■ ASSIGNMENT
How many lines in the records below hold the string "stroke"? Answer with the number alone.

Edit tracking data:
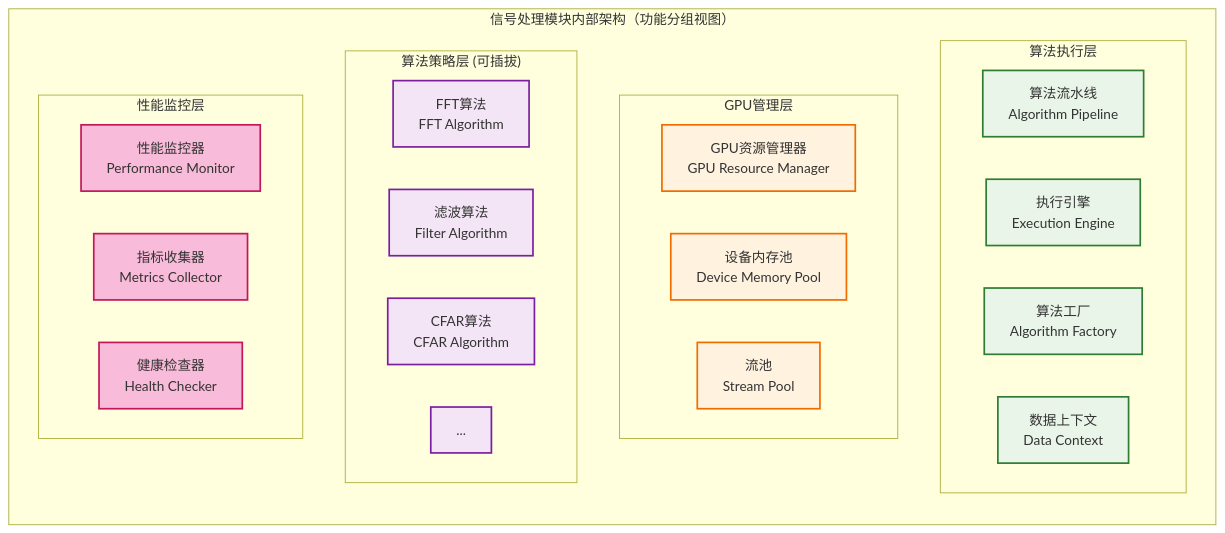
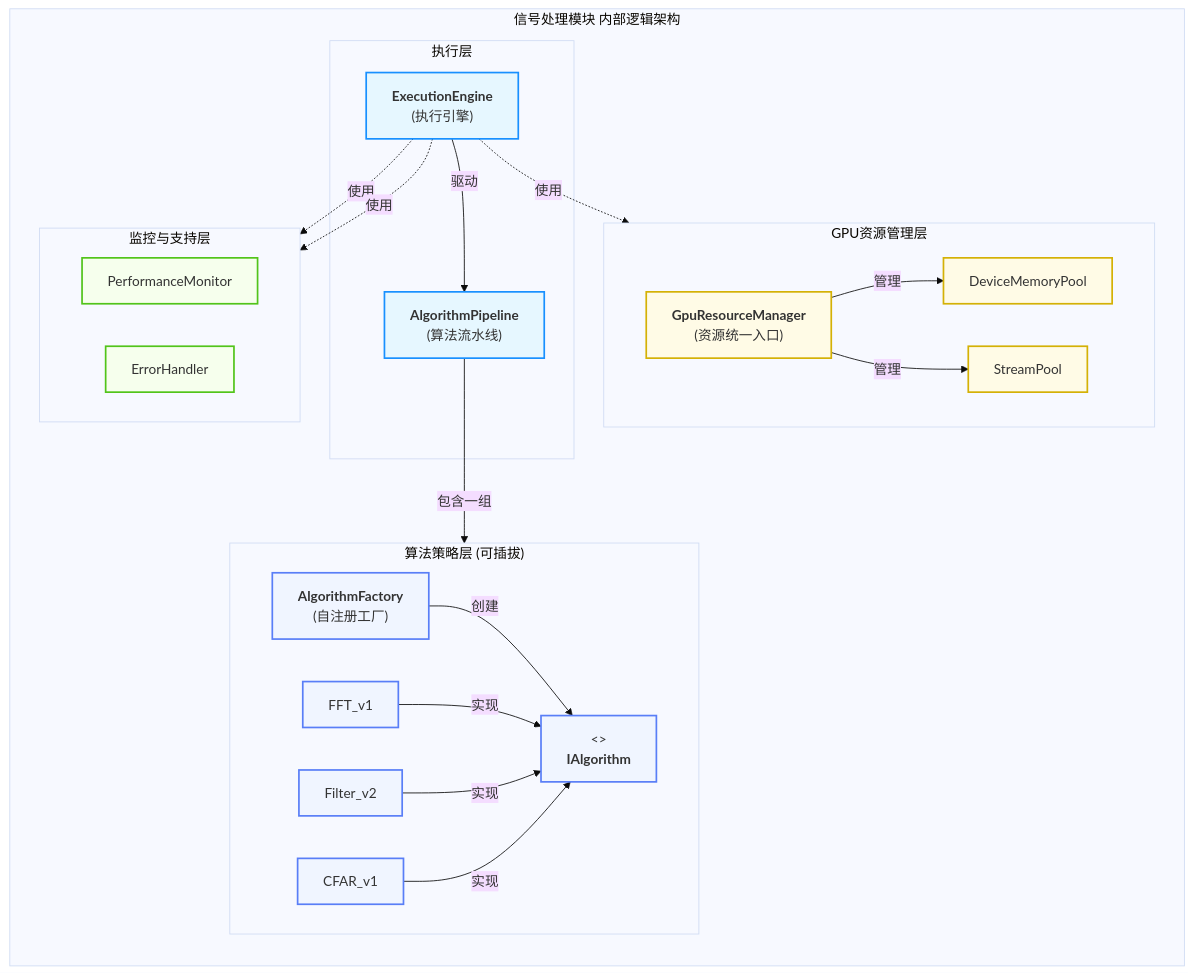
One commit to wendizhou99-cell/Radar changed the second of 11 diagrams in docs/01_项目设计/02_模块设计/02_信号处理模块设计.md. Above: the diagram before and after it, drawn with Mermaid. The commit also changed other lines of this file and 26 other files, not shown here.

First line of the commit message:
docs: 完成数据架构文档系列重构和Mermaid可视化指南增强

````diff
--- a/docs/01_项目设计/02_模块设计/02_信号处理模块设计.md
+++ b/docs/01_项目设计/02_模块设计/02_信号处理模块设计.md
@@ -160,44 +161,76 @@
 ```mermaid
-graph TB
-    %% 功能分组视图：仅展示职责分层与组件集合，不体现调用或数据流
-    subgraph "信号处理模块内部架构（功能分组视图）"
+---
+config:
+  theme: base
+  flowchart:
+    curve: basis
+---
+graph TD
+    %% --- 图例 (上下文颜色语义) ---
+    %% 执行层 (浅蓝): 模块的核心驱动与编排组件。
+    %% 算法策略层 (淡紫): 所有可插拔的、实现具体业务逻辑的算法。
+    %% GPU资源管理层 (浅黄): 封装底层CUDA操作，提供GPU资源。
+    %% 监控与支持层 (浅绿): 提供性能监控、错误处理等横切关注点功能。
+
+    subgraph "信号处理模块 内部逻辑架构"
         direction TB
 
-        subgraph "算法执行层"
-            ALGORITHM_PIPELINE[算法流水线<br/>Algorithm Pipeline]
-            EXECUTION_ENGINE[执行引擎<br/>Execution Engine]
-            ALGORITHM_FACTORY[算法工厂<br/>Algorithm Factory]
-            DATA_CONTEXT[数据上下文<br/>Data Context]
-        end
-
-        subgraph "GPU管理层"
-            GPU_RESOURCE_MGR[GPU资源管理器<br/>GPU Resource Manager]
-            DEVICE_MEMORY_POOL[设备内存池<br/>Device Memory Pool]
-            STREAM_POOL[流池<br/>Stream Pool]
+        subgraph "执行层"
+            EXEC_ENGINE["<b>ExecutionEngine</b><br/>(执行引擎)"]
+            ALGO_PIPELINE["<b>AlgorithmPipeline</b><br/>(算法流水线)"]
         end
 
         subgraph "算法策略层 (可插拔)"
             direction LR
-            FFT_ALGO[FFT算法<br/>FFT Algorithm]
-            FILTER_ALGO[滤波算法<br/>Filter Algorithm]
-            CFAR_ALGO[CFAR算法<br/>CFAR Algorithm]
-            MORE_ALGOS[...]
+            ALGO_FACTORY["<b>AlgorithmFactory</b><br/>(自注册工厂)"]
+            IALGORITHM["<<Interface>><br/><b>IAlgorithm</b>"]
+            FFT_ALGO["FFT_v1"]
+            FILTER_ALGO["Filter_v2"]
+            CFAR_ALGO["CFAR_v1"]
         end
 
-        subgraph "性能监控层"
-            PERF_MONITOR[性能监控器<br/>Performance Monitor]
-            METRICS_COLLECTOR[指标收集器<br/>Metrics Collector]
-            HEALTH_CHECKER[健康检查器<br/>Health Checker]
+        subgraph "GPU资源管理层"
+            direction LR
+            GPU_MGR["<b>GpuResourceManager</b><br/>(资源统一入口)"]
+            MEM_POOL["DeviceMemoryPool"]
+            STREAM_POOL["StreamPool"]
+        end
+
+        subgraph "监控与支持层"
+            direction LR
+            PERF_MONITOR["PerformanceMonitor"]
+            ERROR_HANDLER["ErrorHandler"]
         end
     end
 
-    classDef algorithm fill:#e8f5e8,stroke:#2e7d32,stroke-width:2px
-    classDef gpu fill:#fff3e0,stroke:#ef6c00,stroke-width:2px
-    classDef strategy fill:#f3e5f5,stroke:#7b1fa2,stroke-width:2px
-    classDef monitor fill:#f8bbd9,stroke:#c2185b,stroke-width:2px
+    %% --- 关系定义 ---
+    %% 实线箭头 (-->) 表示控制流或强所属关系
+    %% 虚线箭头 (-..->) 表示服务依赖关系
+    EXEC_ENGINE -- "驱动" --> ALGO_PIPELINE
+    EXEC_ENGINE -.->|使用| GPU_MGR
+    EXEC_ENGINE -.->|使用| PERF_MONITOR
+    EXEC_ENGINE -.->|使用| ERROR_HANDLER
 
-    class ALGORITHM_PIPELINE,EXECUTION_ENGINE,ALGORITHM_FACTORY,DATA_CONTEXT algorithm
-    class GPU_RESOURCE_MGR,DEVICE_MEMORY_POOL,STREAM_POOL gpu
-    class FFT_ALGO,FILTER_ALGO,CFAR_ALGO,MORE_ALGOS strategy
-    class PERF_MONITOR,METRICS_COLLECTOR,HEALTH_CHECKER monitor
+    ALGO_PIPELINE -- "包含一组" --> IALGORITHM
+    ALGO_FACTORY -- "创建" --> IALGORITHM
+
+    FFT_ALGO -- "实现" --> IALGORITHM
+    FILTER_ALGO -- "实现" --> IALGORITHM
+    CFAR_ALGO -- "实现" --> IALGORITHM
+
+    GPU_MGR -- "管理" --> MEM_POOL
+    GPU_MGR -- "管理" --> STREAM_POOL
+
+
+    %% --- 标准 classDef 模板 ---
+    classDef role_A fill:#e6f7ff,stroke:#1890ff,stroke-width:2px
+    classDef role_B fill:#f0f5ff,stroke:#597ef7,stroke-width:2px
+    classDef role_C fill:#fffbe6,stroke:#d4b106,stroke-width:2px
+    classDef role_D fill:#f6ffed,stroke:#52c41a,stroke-width:2px
+
+    %% --- 样式应用 ---
+    class EXEC_ENGINE,ALGO_PIPELINE role_A
+    class ALGO_FACTORY,IALGORITHM,FFT_ALGO,FILTER_ALGO,CFAR_ALGO role_B
+    class GPU_MGR,MEM_POOL,STREAM_POOL role_C
+    class PERF_MONITOR,ERROR_HANDLER role_D
 ```
````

■ SOLUTION TO THIS TASK
8